I’m playing along with Hellowl’s My Place and Yours this week and the theme is to choose one piece of furniture from your house that you would take if you could only take one piece across t
he country. I thought about my desk
first which is a
recycled white wooden kitchen table with a green and white laminex top. I do spend a lot of time here but there probably are better des
ks out there.
I’m such a dag. I couldn’t live anywhere now without my Ikea storage unit inherited from my boys who used it for their trains and now has been re-purposed as my craft centre. It is not particularly beautiful but is extremely functional and it makes me happy to sink into the recliner beside it and choose something to play with.
I’m back at work tomorrow and still feeling a bit fragile. However I’ve done my first group fitness class in years this afternoon – aqua aerobics and lived to tell the tale so it doesn’t appear that I am going to break any time soon.
I saw my wonderful GP yesterday expected her to to be buried under a mountain of paper work from both hospitals. She had heard from neither! After some discussion and pushing on my poor sore chest I was diagnosed with Costochondritis – Tietze’s Syndrome which is described below:
It has always been my intention to keep this blog as an upbeat, positive way of sharing things that work for me in my roles as museum educator, wife, mother, crafter and so on. However in a change to “normal programming” I’m going to share about my week because while things didn’t really work for me, I am still alive and able to tell the tale and along the way I have learned a few more things as you often do when life throws you a “curve ball”.
First some background. I’m overweight, have high blood pressure and have recently been diagnosed with Obstructive Sleep Apnoea OSA which means I can wake up to 29 times in four hours of sleep. Last Sunday night I had a follow-up sleep study which determined what sort of mask and c-pap machine (Continuous Positive Airway Pressure) would work best for me and the settings at which the machine should be set. I wasn’t all that thrilled about needing the machine – after all it is a very unsexy look for someone about to turn forty but I did understand the need for it and the fact that I have been feeling drowsy when driving was making me quite anxious.
So on Monday I had a day off to recover from the sleep study which went well but only involved about 3 hours sleep because of difficulties with their monitoring equipment. Then on Tuesday I drove to work in the rain ready to start dismantling and packing away a fairly large activity area that has been used for a recent event at the Museum. While packing boxes and pushing stuff around on trolleys I started to feel very unwell with severe chest pain. Ended up having a night in Ipswich hospital and a night in the Wesley Hospital, several blood tests, several ecgs and a stress test which thankfully have all shown a healthy heart.

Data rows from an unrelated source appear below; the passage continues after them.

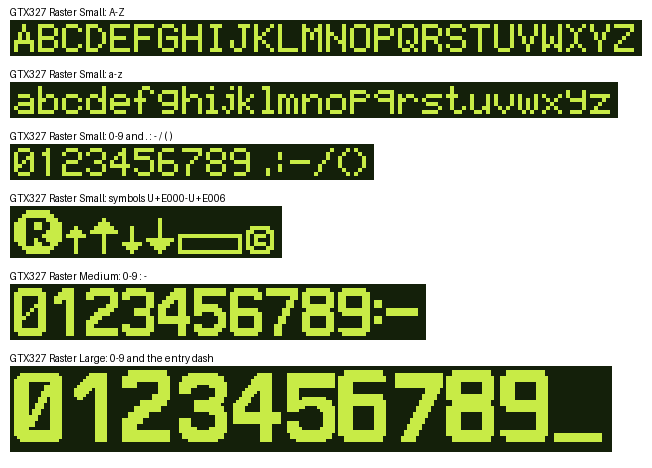
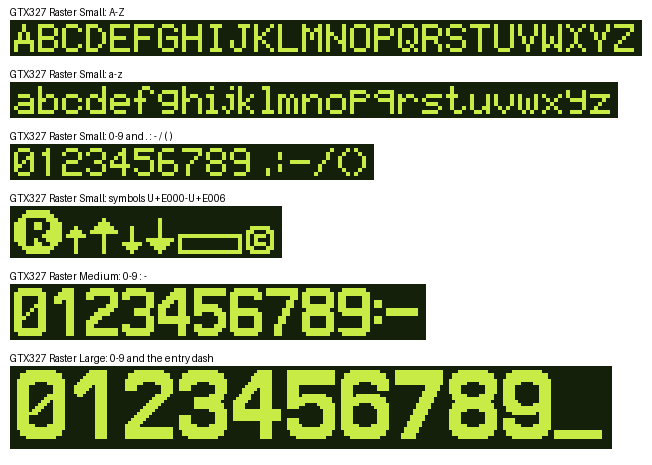
GTX327 Large 1.001: redraw 0 2 6 8 9 in Garmin's design
Garmin's large digits are its medium design drawn bigger (the 3 and 5
are exact at both sizes). The large 0, 2 and 6 now follow Garmin's exact
medium 0, 2 and 6, built from parts of the exact large 3, 4, 5 and 7;
8 is the 3 made symmetric and 9 is the 6 turned 180 degrees. Every
large digit is now 23 rows tall.

diff --git a/GTX327/README.md b/GTX327/README.md
@@ -9,13 +9,13 @@ square, and nothing is meant to be smoothed or anti-aliased.
 | File | Height | Advance | Use |
 |---|---|---|---|
 | `GTX327RasterSmall-Regular.ttf` | 7 rows | 6 (see below) | labels, titles, mode and IDENT text |
-| `GTX327RasterMedium-Regular.ttf` | 12 rows | 9 for digits, 3 for the colon, 5 for the space | altitude and HH:MM:SS timer values |
+| `GTX327RasterMedium-Regular.ttf` | 12 rows | 9 for digits and `-`, 3 for the colon, 5 for the space | altitude and HH:MM:SS timer values |
 | `GTX327RasterLarge-Regular.ttf` | 27-row cell | 18 | the four-digit squawk code |
 
 **Small font**
-- A-Z, a-z and 0-9 advance 6. Lowercase sits on the baseline, with no
-  descenders.
-- Other advances: `i j l ( )` 4, `. :` 3, space 3.
+- Advance 6 for A-Z, a-z and 0-9, except `i j l ( )` 4. `. :` and space
+  advance 3.
+- Lowercase sits on the baseline, with no descenders.
 - Private-use symbols:
 
 | Code point | Symbol |
@@ -29,8 +29,7 @@ square, and nothing is meant to be smoothed or anti-aliased.
 | U+E006 | copyright sign |
 
 **Large font**
-- The digits sit in a 27-row cell. 0, 1, 3, 4, 5 and 7 are 23 rows tall; 2, 6,
-  8 and 9 are 24.
+- The digits sit in a 27-row cell. Every digit is 23 rows tall.
 - `-` is the low entry dash shown while a code is being typed.
 
 ## Grid
@@ -49,14 +48,19 @@ figures: the 200 x 33 display bitmaps in the GTX 327 Installation Manual
 
 - **Small:** A B C D E F H I K L M N O P Q R S T U V Y 0 1 2 3 4 5 8, the space
   width, and the monospaced I.
-- **Medium:** 0 1 3 5 6, the colon, and its spacing.
+- **Medium:** 0 1 2 3 5 6, the colon, and its spacing.
 - **Large:** 1 3 4 5 7.
 
-The remaining glyphs follow the same style but have no exact Garmin source.
-The large 2, 6, 8 and 9 in particular are older drafts and may be redrawn.
+Garmin's large digits are its medium design drawn bigger; the 3 and 5, exact
+at both sizes, confirm this. So the large 0, 2 and 6 follow Garmin's exact
+medium 0, 2 and 6, built from parts of the exact large 3, 4, 5 and 7. The large 8 and 9 have no Garmin
+source at any size; 8 is the 3 made symmetric and 9 is the 6 turned 180
+degrees. The remaining glyphs follow the same style but have no exact Garmin
+source.
 
-The real unit also uses a bold 7-row face for some annunciators (for example
-ALT and FL). It is not part of this set yet.
+The real unit also draws a few annunciators (for example ALT and FL) and its
+installer configuration values in bold faces. This set deliberately uses one
+face for all text.
 
 Garmin and GTX are trademarks of Garmin Ltd. or its subsidiaries. These fonts
 are an independent recreation and are not affiliated with or endorsed by
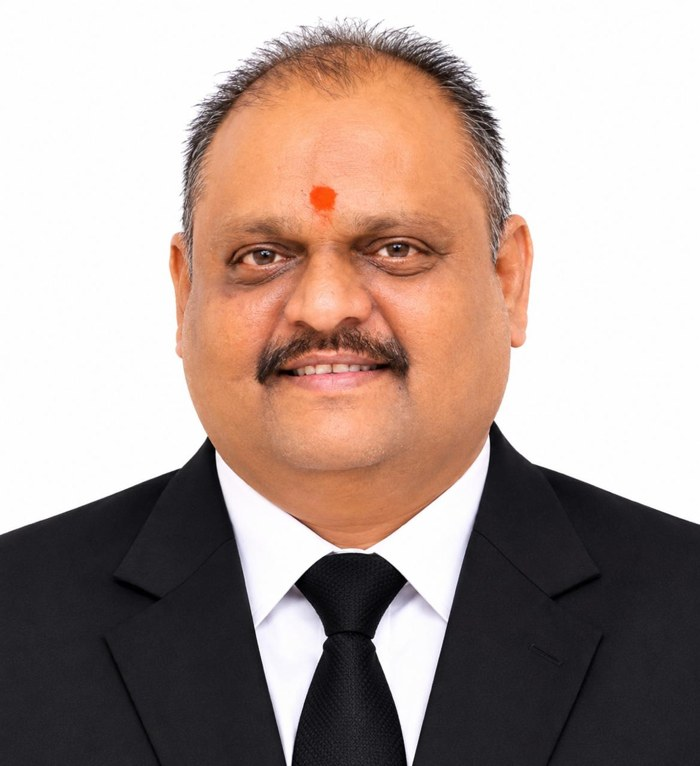
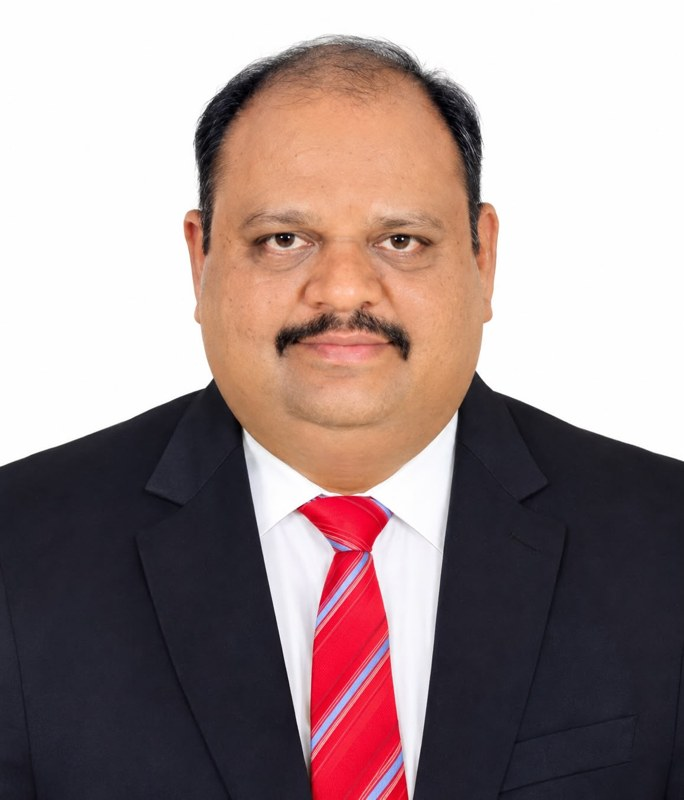
Update Bharat Simpy portrait

diff --git a/index.html b/index.html
@@ -324,7 +324,7 @@ footer a:hover{color:var(--gold)}
     <p class="lead">Expertise across legal matters, land and property, finance, precious metals and international export management.</p>
     <div class="people">
       <article class="person">
-        <img class="photo" src="images/bharat-simpy.jpg?v=3" alt="Mr. Bharat Simpy, Founder" width="700" height="800" loading="eager" fetchpriority="high">
+        <img class="photo" src="images/bharat-simpy.jpg?v=4" alt="Mr. Bharat Simpy, Founder" width="700" height="800" loading="eager" fetchpriority="high">
         <h3>Mr. Bharat Simpy</h3>
         <p class="role">Founder | Legal &amp; Business Advisory</p>
         <p>Expertise in:</p>
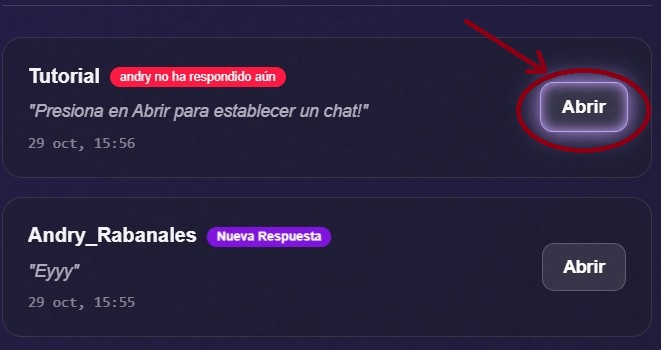
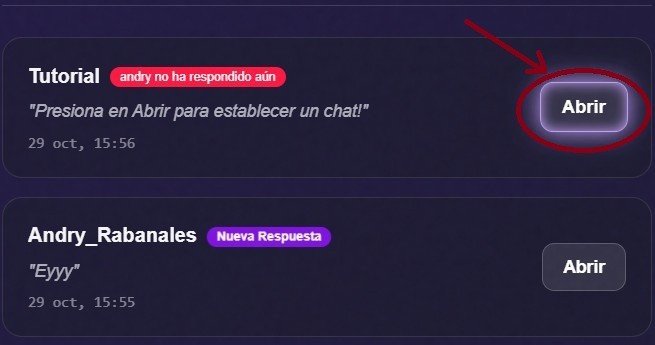
img arreglada

diff --git a/src/components/FirstMessageGuideModal.jsx b/src/components/FirstMessageGuideModal.jsx
@@ -85,7 +85,7 @@ const buttonStyle = {
 // --- 👇 NUEVO ESTILO PARA LA IMAGEN ---
 const imageStyle = {
     display: 'block',     // Para poder centrar con margin
-    maxWidth: '95%',      // Que no sea más ancha que el 80% del modal
+    maxWidth: '100%',      // Que no sea más ancha que el 80% del modal
     height: 'auto',       // Mantiene la proporción
     margin: '15px auto', // Centra la imagen y añade espacio arriba/abajo
     borderRadius: '16px', // Bordes redondeados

But with episodes of chest pain still happening I do have to get things further investigated and I have an appointment with my wonderful GP tomorrow to begin that process.
Some things I learned:
The staff at Ipswich hospital are fantastic including a wonderful cardiologist who explained all the connections between my various issues and insisted that I get the c-pap happening asap. Thanks to him I was able to get things moving at the Wesley and came home with a c-pap machine on Thursday night.
If they are not sure what to give a new patient for dinner at Ipswich hospital you can be presented with a plate containing three types of puree. In defense of the hospital kitchen however I was probably the only one in the room with teeth.
Some people say very helpful things and some people say very unhelpful things. Unfortunately the people you would most want to say helpful things don’t.
Ambos are not amused by stories of people with acute chest pain being driven to hospital by one of their colleagues. Even when I told them this particular colleague was a legend they were still unimpressed.
If you don’t have a change of undies in hospital they have very attractive paper ones – think of an adult sized huggies. (This was the highlight of the whole episode for Daniel)
When you enter a toilet shared with three males to find wee all over the seat and floor the urge to get down on your knees and clean it up does happen until you remember that you are NOT related to these three males.
Hospitals have Wonderful showers.
The new cardiac wing at the Wesley is like Heaven on Earth.
On the purely practical side it is probably a good idea to keep a change of clothes and one set of medication in the car or with you at all times especially if you work somewhere that is some distance from where you live.
Husbands don’t think a toothbrush, toothpaste and deodorant are warranted for an overnight hospital stay. But dirty looks from emergency department nurses do wonders!